- [What you should do]
I would like every record reproduced exactly, with the pictures left out.

*** Begin section ***

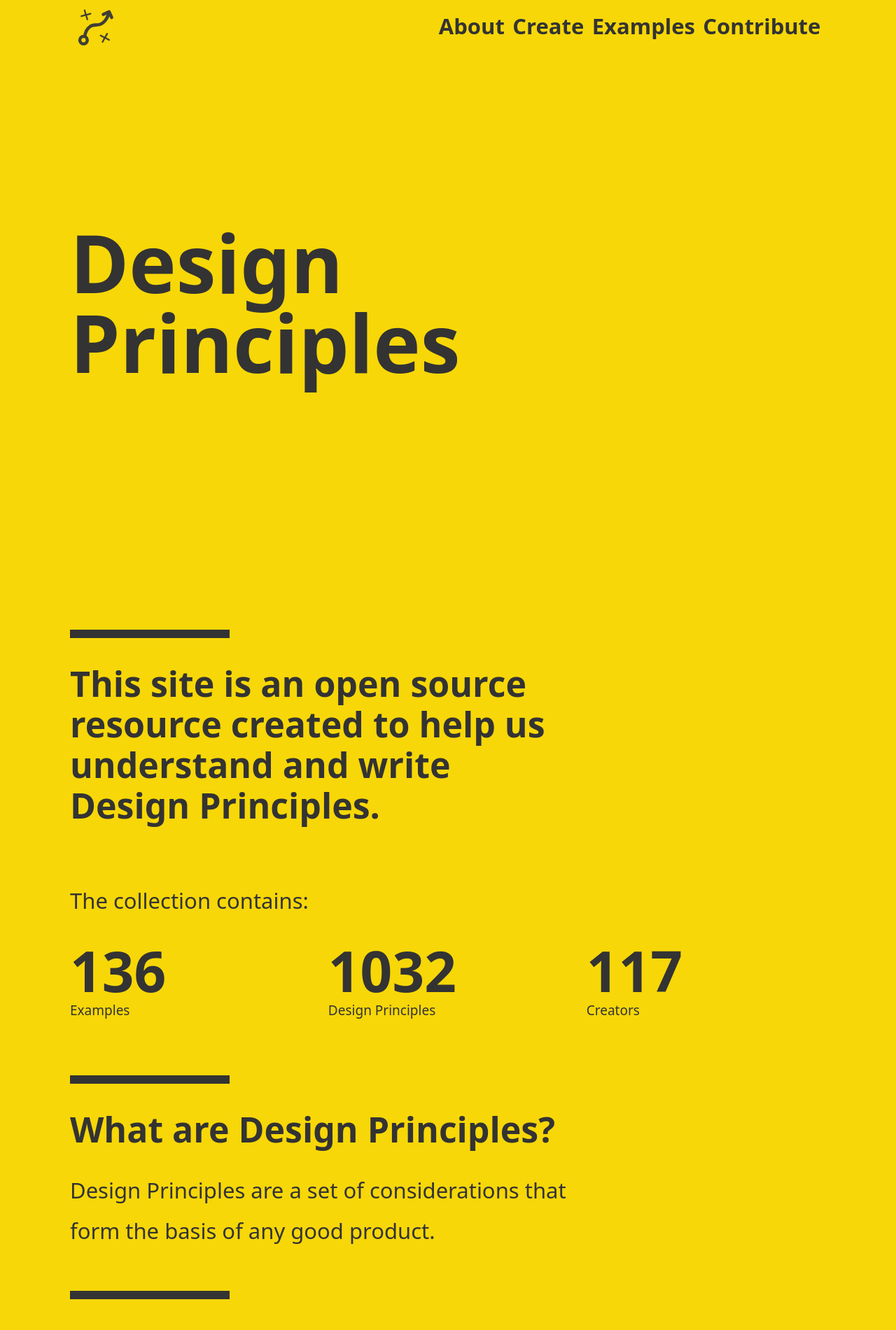
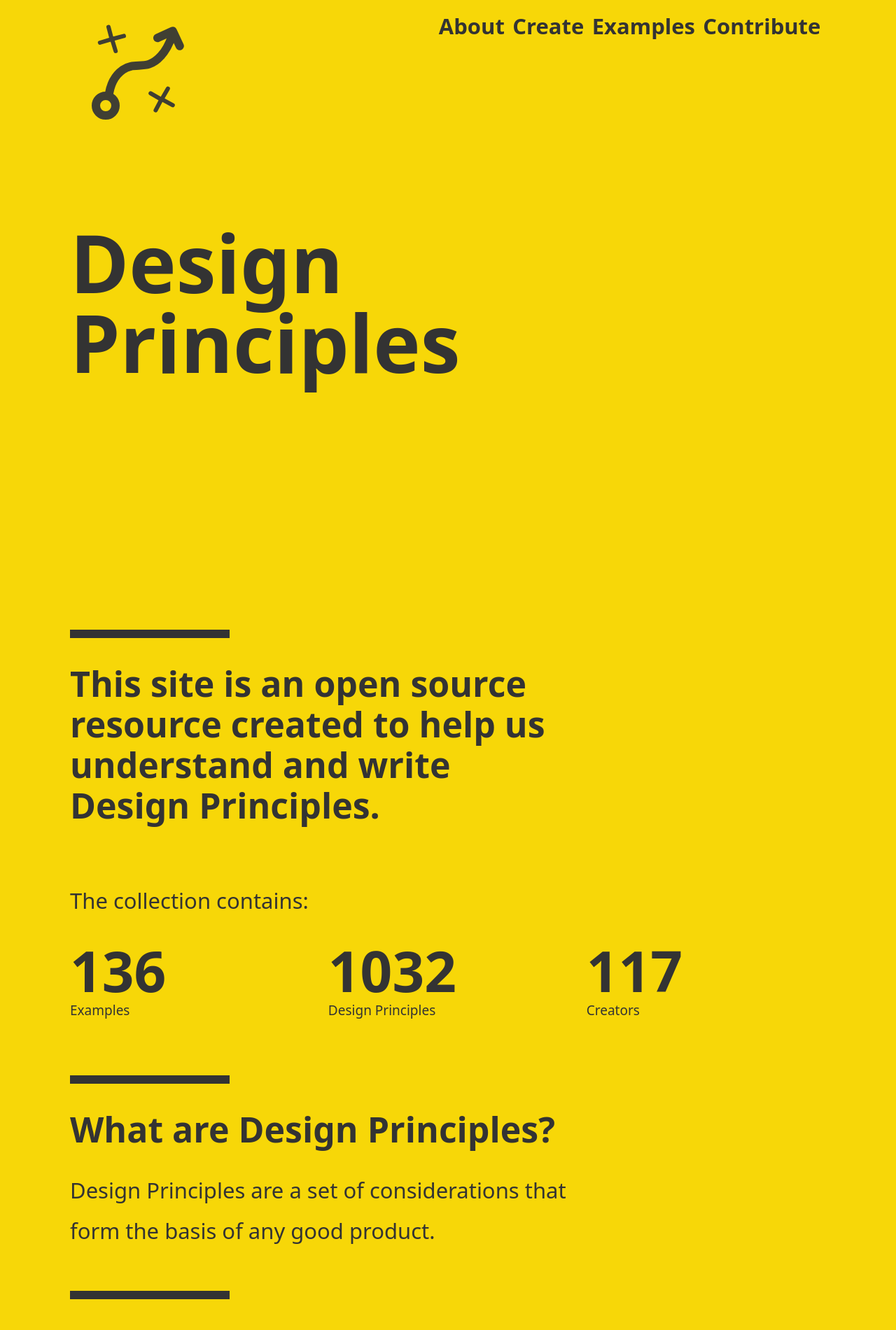
Before and after one commit to benbrignell/principles.design, a Jekyll site: the page built from index.html, in a window 1280 px wide. Shown: the top 1901 px of the page at 70% size. Built offline with Jekyll 4.4.1, drawn with Linux system fonts in a browser that asks for light colours.

Commit message:
made logo an img instead of bg image

```diff
--- a/_includes/nav.html
+++ b/_includes/nav.html
@@ -1,5 +1,5 @@
 <nav class="site-nav">
-  <a class="site-logo" href="/" title="Design Principles logo"><span class="sr-only">Home</span></a>
+  <a class="site-logo" href="/" title="Design Principles logo"><span class="sr-only">Home</span><img src="/images/design-principles-logo.svg" alt="Design Principles Logo, an arrow navigating through a path of decisions"></a>
   <ul>
     <li>
       <a class="h3 site-nav__link about" href="/about/">About</a>
--- a/_sass/_scratch.scss
+++ b/_sass/_scratch.scss
@@ -68,8 +68,10 @@ hr {
   width: 4em;
   height: 4em;
   display: block;
-  background: url(/images/design-principles-logo.svg) no-repeat top left;
-  background-size: 100% auto;
+}
+.site-logo a img {
+  width: 4em;
+  height: 4em;
 }
 .site-logo:hover, .logo:hover {
   transform: scale(1.05);
```
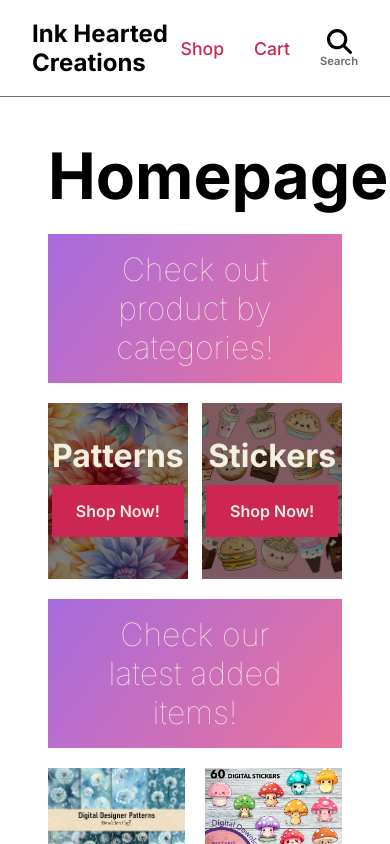
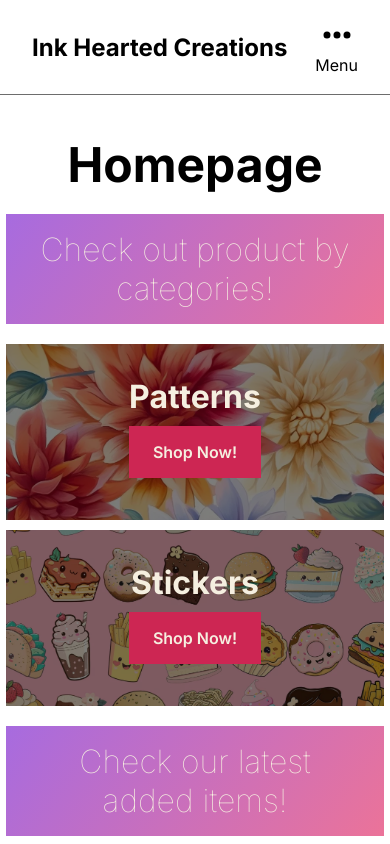
Before and after one commit to JustRelaxable/nextjs-sticker-shop, a Next.js app: page / in a window 390 px wide. Shown: the top 844 px of the page. Built offline with nearby package versions, Linux system fonts and the light colour scheme.

Commit message:
Responsive changes on main page

```diff
--- a/components/server/Navbar.jsx
+++ b/components/server/Navbar.jsx
@@ -33,6 +33,17 @@ export default function Navbar() {
           <p className={styles.searchText}>Search</p>
         </div>
       </div>
+      <div className={styles.burgerMenu}>
+        <svg
+          xmlns="http://www.w3.org/2000/svg"
+          height="1em"
+          viewBox="0 0 448 512"
+          className={styles.menuIcon}
+        >
+          <path d="M8 256a56 56 0 1 1 112 0A56 56 0 1 1 8 256zm160 0a56 56 0 1 1 112 0 56 56 0 1 1 -112 0zm216-56a56 56 0 1 1 0 112 56 56 0 1 1 0-112z" />
+        </svg>
+        <p className={styles.searchText}>Menu</p>
+      </div>
     </div>
   );
 }
--- a/components/server/Navbar.module.css
+++ b/components/server/Navbar.module.css
@@ -71,8 +71,28 @@
   position: relative;
 }
 
+.burgerMenu {
+  display: none;
+  text-align: center;
+}
+
+.menuIcon {
+  width: auto;
+  height: 2rem;
+}
+
 @media screen and (max-width: 822px) {
   .logoDescText {
     display: none;
   }
 }
+
+@media screen and (max-width: 425px) {
+  .burgerMenu {
+    display: block;
+  }
+
+  .linksContainer {
+    display: none;
+  }
+}
--- a/components/server/PagePadding.module.css
+++ b/components/server/PagePadding.module.css
@@ -11,8 +11,20 @@
   }
 }
 
-@media screen and (max-width: 822px) {
+@media screen and (max-width: 986px) {
   .container {
-    padding: 0 3rem;
+    padding: 0 2rem;
   }
 }
+
+@media screen and (max-width: 700px) {
+  .container {
+    padding: 0 1rem;
+  }
+}
+
+@media screen and (max-width: 425px) {
+  .container {
+    padding: 0 0.4rem;
+  }
+}
--- a/components/server/ProductHeader.module.css
+++ b/components/server/ProductHeader.module.css
@@ -19,6 +19,12 @@
   padding: 1rem 2rem;
 }
 
+@media screen and (max-width: 1160px) {
+  .text {
+    font-size: 2.4rem;
+  }
+}
+
 @media screen and (max-width: 822px) {
   .text {
     font-size: 2rem;
--- a/src/app/globals.css
+++ b/src/app/globals.css
@@ -20,3 +20,9 @@ h1 {
     font-size: 4rem;
   }
 }
+
+@media screen and (max-width: 425px) {
+  h1 {
+    font-size: 3rem;
+  }
+}
--- a/src/app/page.js
+++ b/src/app/page.js
@@ -79,8 +79,7 @@ export default function HomePage() {
             </a>
           </div>
         </div>
-        <div className={styles.footerCategory}>
-          <div className={styles.contactContainer}>
+        <div className={`${styles.footerCategory} ${styles.contactContainer}`}>
           <h2>Contact Info</h2>
           <div className={styles.contactDiv}>
             <svg
@@ -104,7 +103,6 @@ export default function HomePage() {
           </div>
         </div>
       </div>
-      </div>
     </main>
   );
 }
--- a/src/app/page.module.css
+++ b/src/app/page.module.css
@@ -35,11 +35,6 @@
   align-items: flex-start;
 }
 
-.contactContainer > h2 {
-  font-weight: 700;
-  font-size: 2rem;
-}
-
 .contactDiv {
   display: flex;
   flex-direction: row;
@@ -66,10 +61,46 @@
   .productContainer {
     grid-template-columns: 1fr 1fr 1fr;
   }
+  .footerCategory > h2 {
+    font-weight: 700;
+    font-size: 1.6rem;
+  }
+}
+
+@media screen and (max-width: 1225px) {
+  .footerCategory > h2 {
+    font-weight: 700;
+    font-size: 1.3rem;
+  }
+  .contactContainer {
+    gap: 15px;
+  }
+  .categoryContainer p {
+    font-size: 1rem;
+  }
+  .socialMediaIcon {
+    height: 2rem;
+  }
+}
+
+@media screen and (max-width: 700px) {
+  .categoryContainer {
+    gap: 1%;
+  }
 }
 
 @media screen and (max-width: 520px) {
   .productContainer {
     grid-template-columns: 1fr 1fr;
   }
+  .categoryContainer {
+    gap: 10px;
+    flex-direction: column;
+  }
 }
+
+@media screen and (max-width: 425px) {
+  .productContainer {
+    grid-template-columns: 1fr;
+  }
+}
```
Lines whose indentation alone changed are shown as unchanged.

*** End section ***

- [Exercise result]
Before and after one commit to benbrignell/principles.design, a Jekyll site: the page built from index.html, in a window 1280 px wide. Shown: the top 1901 px of the page at 70% size. Built offline with Jekyll 4.4.1, drawn with Linux system fonts in a browser that asks for light colours.

Commit message:
made logo an img instead of bg image

```diff
--- a/_includes/nav.html
+++ b/_includes/nav.html
@@ -1,5 +1,5 @@
 <nav class="site-nav">
-  <a class="site-logo" href="/" title="Design Principles logo"><span class="sr-only">Home</span></a>
+  <a class="site-logo" href="/" title="Design Principles logo"><span class="sr-only">Home</span><img src="/images/design-principles-logo.svg" alt="Design Principles Logo, an arrow navigating through a path of decisions"></a>
   <ul>
     <li>
       <a class="h3 site-nav__link about" href="/about/">About</a>
--- a/_sass/_scratch.scss
+++ b/_sass/_scratch.scss
@@ -68,8 +68,10 @@ hr {
   width: 4em;
   height: 4em;
   display: block;
-  background: url(/images/design-principles-logo.svg) no-repeat top left;
-  background-size: 100% auto;
+}
+.site-logo a img {
+  width: 4em;
+  height: 4em;
 }
 .site-logo:hover, .logo:hover {
   transform: scale(1.05);
```
Before and after one commit to JustRelaxable/nextjs-sticker-shop, a Next.js app: page / in a window 390 px wide. Shown: the top 844 px of the page. Built offline with nearby package versions, Linux system fonts and the light colour scheme.

Commit message:
Responsive changes on main page

```diff
--- a/components/server/Navbar.jsx
+++ b/components/server/Navbar.jsx
@@ -33,6 +33,17 @@ export default function Navbar() {
           <p className={styles.searchText}>Search</p>
         </div>
       </div>
+      <div className={styles.burgerMenu}>
+        <svg
+          xmlns="http://www.w3.org/2000/svg"
+          height="1em"
+          viewBox="0 0 448 512"
+          className={styles.menuIcon}
+        >
+          <path d="M8 256a56 56 0 1 1 112 0A56 56 0 1 1 8 256zm160 0a56 56 0 1 1 112 0 56 56 0 1 1 -112 0zm216-56a56 56 0 1 1 0 112 56 56 0 1 1 0-112z" />
+        </svg>
+        <p className={styles.searchText}>Menu</p>
+      </div>
     </div>
   );
 }
--- a/components/server/Navbar.module.css
+++ b/components/server/Navbar.module.css
@@ -71,8 +71,28 @@
   position: relative;
 }
 
+.burgerMenu {
+  display: none;
+  text-align: center;
+}
+
+.menuIcon {
+  width: auto;
+  height: 2rem;
+}
+
 @media screen and (max-width: 822px) {
   .logoDescText {
     display: none;
   }
 }
+
+@media screen and (max-width: 425px) {
+  .burgerMenu {
+    display: block;
+  }
+
+  .linksContainer {
+    display: none;
+  }
+}
--- a/components/server/PagePadding.module.css
+++ b/components/server/PagePadding.module.css
@@ -11,8 +11,20 @@
   }
 }
 
-@media screen and (max-width: 822px) {
+@media screen and (max-width: 986px) {
   .container {
-    padding: 0 3rem;
+    padding: 0 2rem;
   }
 }
+
+@media screen and (max-width: 700px) {
+  .container {
+    padding: 0 1rem;
+  }
+}
+
+@media screen and (max-width: 425px) {
+  .container {
+    padding: 0 0.4rem;
+  }
+}
--- a/components/server/ProductHeader.module.css
+++ b/components/server/ProductHeader.module.css
@@ -19,6 +19,12 @@
   padding: 1rem 2rem;
 }
 
+@media screen and (max-width: 1160px) {
+  .text {
+    font-size: 2.4rem;
+  }
+}
+
 @media screen and (max-width: 822px) {
   .text {
     font-size: 2rem;
--- a/src/app/globals.css
+++ b/src/app/globals.css
@@ -20,3 +20,9 @@ h1 {
     font-size: 4rem;
   }
 }
+
+@media screen and (max-width: 425px) {
+  h1 {
+    font-size: 3rem;
+  }
+}
--- a/src/app/page.js
+++ b/src/app/page.js
@@ -79,8 +79,7 @@ export default function HomePage() {
             </a>
           </div>
         </div>
-        <div className={styles.footerCategory}>
-          <div className={styles.contactContainer}>
+        <div className={`${styles.footerCategory} ${styles.contactContainer}`}>
           <h2>Contact Info</h2>
           <div className={styles.contactDiv}>
             <svg
@@ -104,7 +103,6 @@ export default function HomePage() {
           </div>
         </div>
       </div>
-      </div>
     </main>
   );
 }
--- a/src/app/page.module.css
+++ b/src/app/page.module.css
@@ -35,11 +35,6 @@
   align-items: flex-start;
 }
 
-.contactContainer > h2 {
-  font-weight: 700;
-  font-size: 2rem;
-}
-
 .contactDiv {
   display: flex;
   flex-direction: row;
@@ -66,10 +61,46 @@
   .productContainer {
     grid-template-columns: 1fr 1fr 1fr;
   }
+  .footerCategory > h2 {
+    font-weight: 700;
+    font-size: 1.6rem;
+  }
+}
+
+@media screen and (max-width: 1225px) {
+  .footerCategory > h2 {
+    font-weight: 700;
+    font-size: 1.3rem;
+  }
+  .contactContainer {
+    gap: 15px;
+  }
+  .categoryContainer p {
+    font-size: 1rem;
+  }
+  .socialMediaIcon {
+    height: 2rem;
+  }
+}
+
+@media screen and (max-width: 700px) {
+  .categoryContainer {
+    gap: 1%;
+  }
 }
 
 @media screen and (max-width: 520px) {
   .productContainer {
     grid-template-columns: 1fr 1fr;
   }
+  .categoryContainer {
+    gap: 10px;
+    flex-direction: column;
+  }
 }
+
+@media screen and (max-width: 425px) {
+  .productContainer {
+    grid-template-columns: 1fr;
+  }
+}
```
Lines whose indentation alone changed are shown as unchanged.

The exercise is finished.